So, when this fun fact popped up in Futrell's budget presentation, it raised an obvious question: Why is Toby telling us this? Is the point that we already spend enough on public safety, thank you very much? Or is it that we don't collect enough in taxes and have to depend unreasonably on Austin Energy to pay our freight? Both are good questions that will surely be asked, but probably not answered, this budget season at City Hall.
As for the first question: "Enough" is such a tricky word. Both Futrell and members of the City Council think the 97% figure shows that Austin spends a lot on public safety, and the stat's insertion into the budget forecast presentation (where it wasn't essential to understand what was going on) sends a message, or at least food for thought. In Council Member Daryl Slusher's words, "Let's have an honest debate and not say the city of Austin doesn't spend on public safety."
That's an air-mail-special-gram to, most famously, Texas Monthly publisher and frequent City Hall critic Mike Levy, who for years has used his voluminous e-mail list to lambaste the council for spending money on frivolities like the Austin Music Network while the number of "sworn staff" (cops in uniform) per capita declined, crime and traffic fatalities increased, and so on. Leaving the much-bashed Music Network aside, the budget forecast makes clear that there's no great reservoir of money lurking within the General Fund to pay for a couple hundred new cops and all their equipment. Any new public safety spending would have to come from less dependable revenue sources that already are being used to provide other basic services.

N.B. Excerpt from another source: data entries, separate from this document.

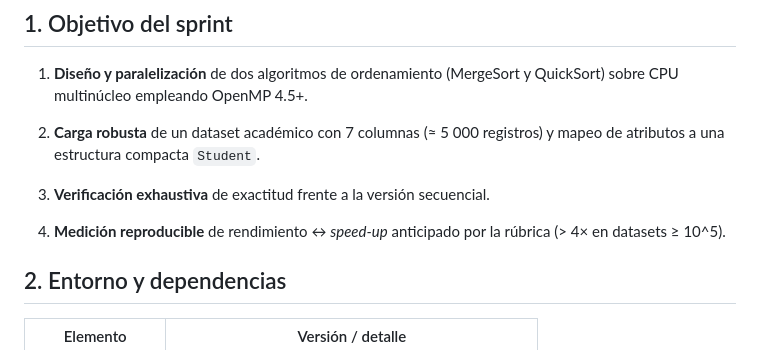
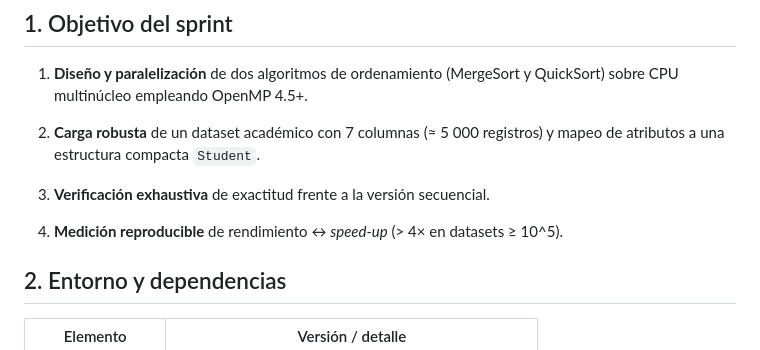
Before and after one commit to 0xDeltaaa/Ordenamiento-Paralelo-GPU-CPU, a Markdown page: sprint1/docs/sprint1.md, the part around the change. Drawn GitHub-style.

```diff
--- a/sprint1/docs/sprint1.md
+++ b/sprint1/docs/sprint1.md
@@ -8,7 +8,7 @@
 
 3. **Verificación exhaustiva** de exactitud frente a la versión secuencial.
 
-4. **Medición reproducible** de rendimiento ↔ _speed-up_ anticipado por la rúbrica (> 4× en datasets ≥ 10^5).
+4. **Medición reproducible** de rendimiento ↔ _speed-up_ (> 4× en datasets ≥ 10^5).
 
 
 
```
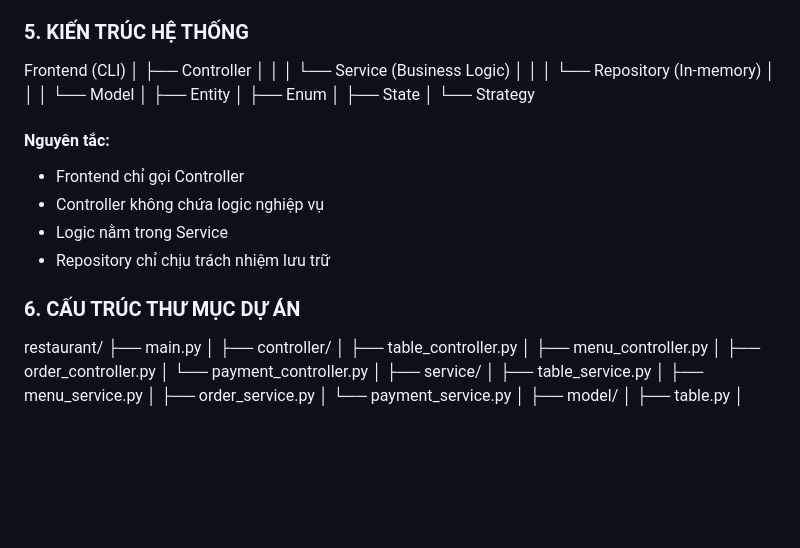
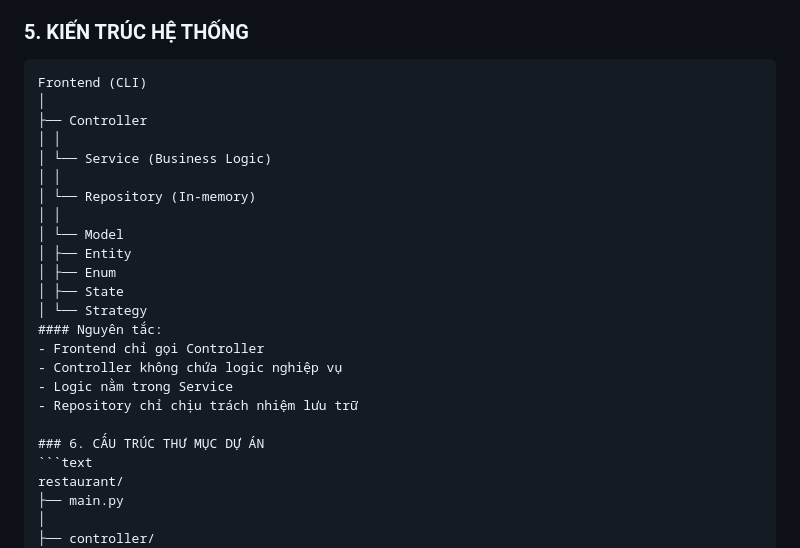
Before and after one commit to BaThanhHuynh/OOSD-Restaurant-Project, a Markdown page: README.md, the part around the change. GitHub-like rendering; blank space fills up the shorter version.

Commit message:
sua readme

````diff
--- a/README.md
+++ b/README.md
@@ -44,6 +44,7 @@ Singleton (tuỳ chọn)	Quản lý Repository dùng chung
 Python hoàn toàn đáp ứng các nguyên lý OOSD, không ảnh hưởng đến điểm số.
 
 ### 5. KIẾN TRÚC HỆ THỐNG
+```text
 Frontend (CLI)
 │
 ├── Controller
@@ -64,6 +65,7 @@ Frontend (CLI)
 - Repository chỉ chịu trách nhiệm lưu trữ
 
 ### 6. CẤU TRÚC THƯ MỤC DỰ ÁN
+```text
 restaurant/
 ├── main.py
 │
````
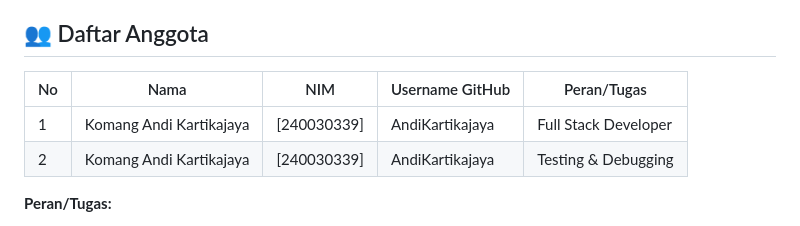
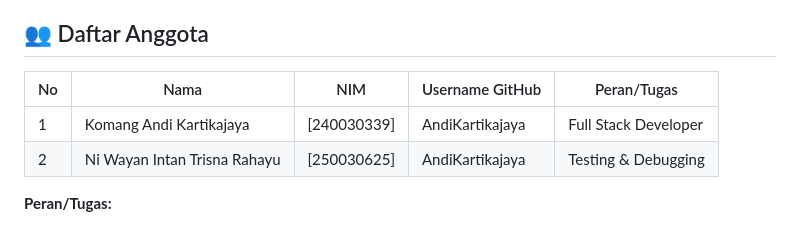
Before and after one commit to AndiKartikajaya/Project-calculatorApp_klmp5, a Markdown page: calculator-app/README.md, the part around the change. Drawn GitHub-style.

Commit message:
Update README.md: tambah anggota kelompok dan fitur

```diff
--- a/calculator-app/README.md
+++ b/calculator-app/README.md
@@ -6,10 +6,10 @@
 
 ## 👥 Daftar Anggota
 
-| No  | Nama                    | NIM         | Username GitHub | Peran/Tugas          |
-| --- | ----------------------- | ----------- | --------------- | -------------------- |
-| 1   | Komang Andi Kartikajaya | [240030339] | AndiKartikajaya | Full Stack Developer |
-| 2   | Komang Andi Kartikajaya | [240030339] | AndiKartikajaya | Testing & Debugging  |
+| No  | Nama                         | NIM         | Username GitHub | Peran/Tugas          |
+| --- | ---------------------------- | ----------- | --------------- | -------------------- |
+| 1   | Komang Andi Kartikajaya      | [240030339] | AndiKartikajaya | Full Stack Developer |
+| 2   | Ni Wayan Intan Trisna Rahayu | [250030625] | AndiKartikajaya | Testing & Debugging  |
 
 **Peran/Tugas:**
 
```
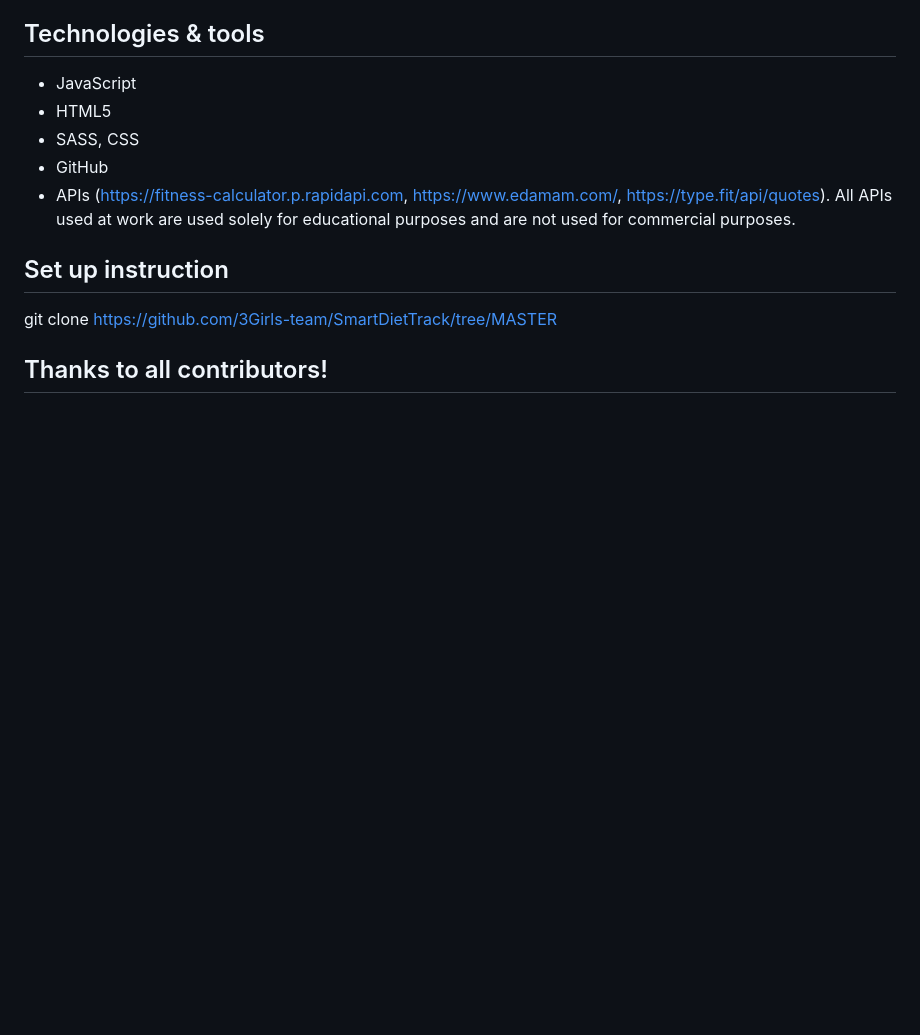
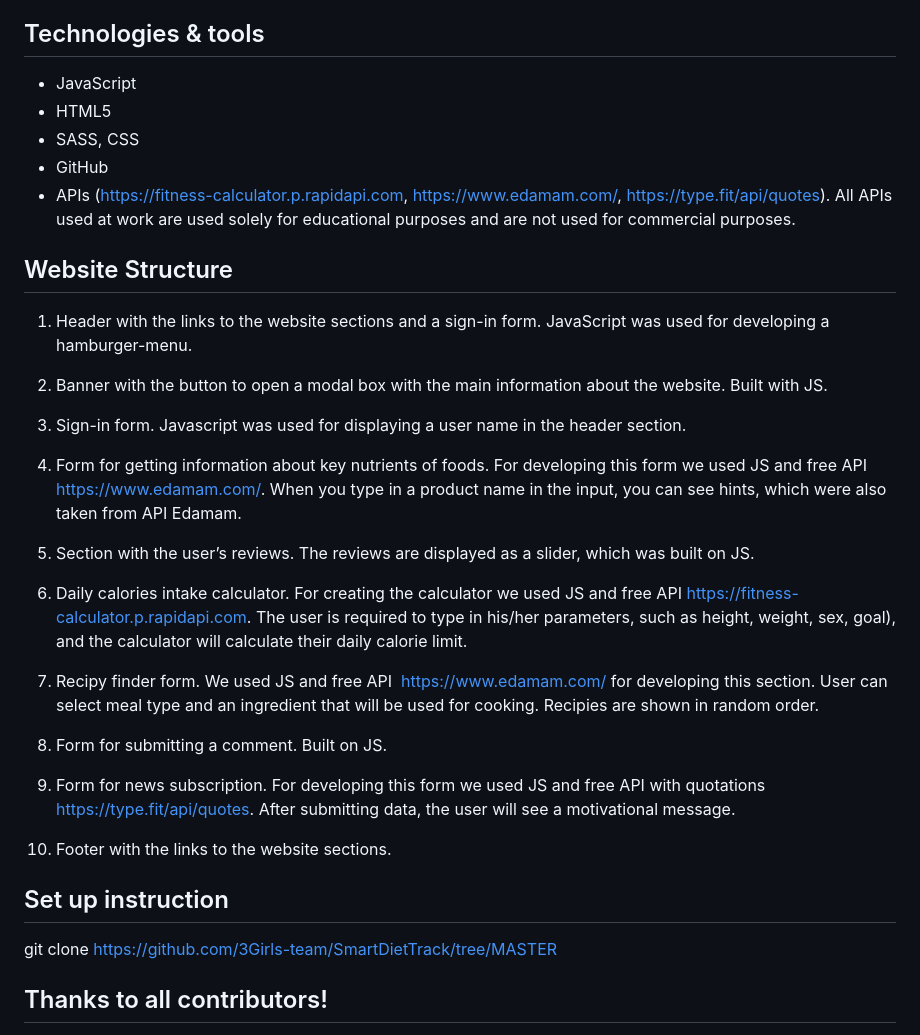
Before and after one commit to 3Girls-team/SmartDietTrack, a Markdown page: README.md, the part around the change. Rendered like a GitHub page; blank space fills up the shorter version.

```diff
--- a/README.md
+++ b/README.md
@@ -24,6 +24,29 @@ It is a single page website with a modal box.
 * SASS, CSS
 * GitHub
 * APIs (https://fitness-calculator.p.rapidapi.com, https://www.edamam.com/,   https://type.fit/api/quotes). All APIs used at work are used solely for educational purposes and are not used for commercial purposes.
+
+
+## Website Structure
+
+1. Header with the links to the website sections and a sign-in form. JavaScript was used for developing a hamburger-menu.
+
+2. Banner with the button to open a modal box with the main information about the website. Built with JS.
+
+3. Sign-in form. Javascript was used for displaying a user name in the header section.
+
+4. Form for getting information about key nutrients of foods. For developing this form we used JS and free API https://www.edamam.com/. When you type in a product name in the input, you can see hints, which were also taken from API Edamam.
+
+5. Section with the user’s reviews. The reviews are displayed as a slider, which was built on JS.
+
+6. Daily calories intake calculator. For creating the calculator we used JS and free API https://fitness-calculator.p.rapidapi.com. The user is required to type in his/her parameters, such as height, weight, sex, goal), and the calculator will calculate their daily calorie limit.
+
+7. Recipy finder form. We used JS and free API  https://www.edamam.com/ for developing this section. User can select meal type and an ingredient that will be used for cooking. Recipies are shown in random order.
+
+8. Form for submitting a comment. Built on JS.
+
+9. Form for news subscription. For developing this form we used JS and free API with quotations https://type.fit/api/quotes. After submitting data, the user will see a motivational message.
+
+10. Footer with the links to the website sections.
 
 
 ## Set up instruction
```
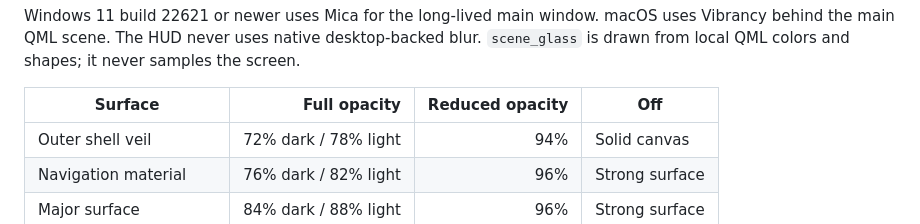
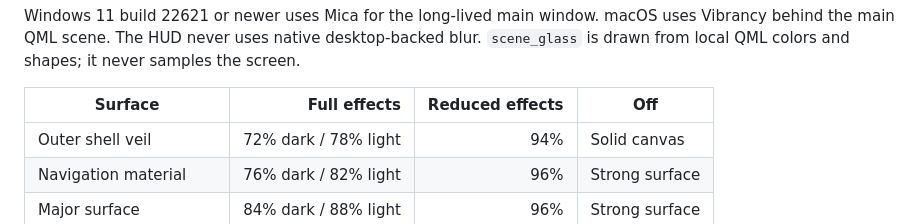
Before and after one commit to grphxdsign-ops/Speakr, a Markdown page: DESIGN.md, the part around the change. Drawn GitHub-style.

```diff
--- a/DESIGN.md
+++ b/DESIGN.md
@@ -68,7 +68,7 @@ macOS uses Vibrancy behind the main QML scene. The HUD never uses native
 desktop-backed blur. `scene_glass` is drawn from local QML colors and shapes;
 it never samples the screen.
 
-| Surface | Full opacity | Reduced opacity | Off |
+| Surface | Full effects | Reduced effects | Off |
 |---|---:|---:|---|
 | Outer shell veil | 72% dark / 78% light | 94% | Solid canvas |
 | Navigation material | 76% dark / 82% light | 96% | Strong surface |
```
Also changed, not shown: docs/design/luminous-orbit-spec.md (+3 -2 lines).
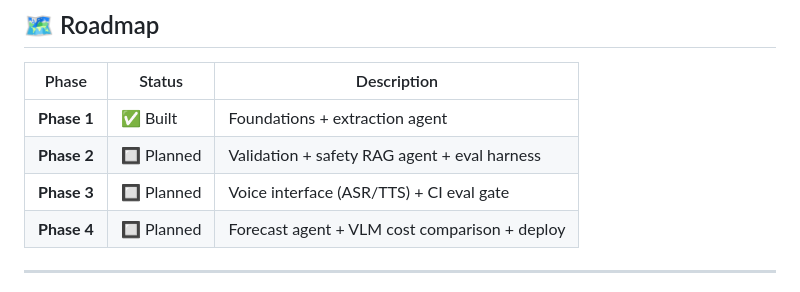
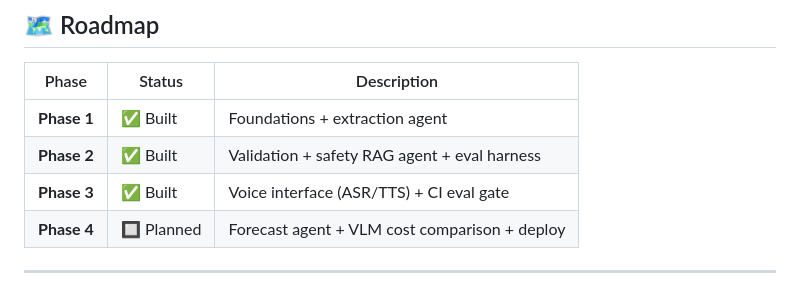
Before and after one commit to Raj4884/Rxpilot, a Markdown page: README.md, the part around the change. GitHub-like rendering.

```diff
--- a/README.md
+++ b/README.md
@@ -214,8 +214,8 @@ rxpilot/
 | Phase | Status | Description |
 |-------|--------|-------------|
 | **Phase 1** | ✅ Built | Foundations + extraction agent |
-| **Phase 2** | 🔲 Planned | Validation + safety RAG agent + eval harness |
-| **Phase 3** | 🔲 Planned | Voice interface (ASR/TTS) + CI eval gate |
+| **Phase 2** | ✅ Built | Validation + safety RAG agent + eval harness |
+| **Phase 3** | ✅ Built | Voice interface (ASR/TTS) + CI eval gate |
 | **Phase 4** | 🔲 Planned | Forecast agent + VLM cost comparison + deploy |
 
 ---
```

Which brings up the second question: When pressed, the more honest advocates (like Levy) of increased public-safety (or other basic-service) spending will tell you that raising taxes isn't such a bad thing. Austin is maxed out on how much sales tax it can charge, though the Legislature can always change that, and special sales-tax-funded "crime control" districts supplement police funding in Fort Worth and other Texas towns. But after the last 18 months, nobody will be looking very longingly at making city services more dependent on sales tax than they are now. As for hiking property taxes, we've banged that drum enough times in this space, but it's pretty clear the city's going to have to raise those -- modestly, but more than they've gone up in years -- just to cover the projected $70 million budget shortfall.
Others (like several council members) feel that taking the money out of Austin Energy isn't such a bad thing either, and you'll likely see the amount of the AE-General Fund transfer increase this year as well. But that, like a property tax hike, runs counter to years of City Hall practice; not too long ago, former City Manager Jesus Garza talked routinely of "weaning" the General Fund from the AE transfer, especially if retail electric competition were to come to town. So that's not a long-term strategy either.
What does that leave? An honest debate, but not a pretty one. Either Austinites swallow hard and agree to major-league tax and fee increases, or it learns to live without services like parks and libraries, or it puts the brakes on public-safety spending. This year, City Hall has made clear its intention of doing a little of each, spreading the pain equally without killing anybody. And probably without pleasing anybody, either.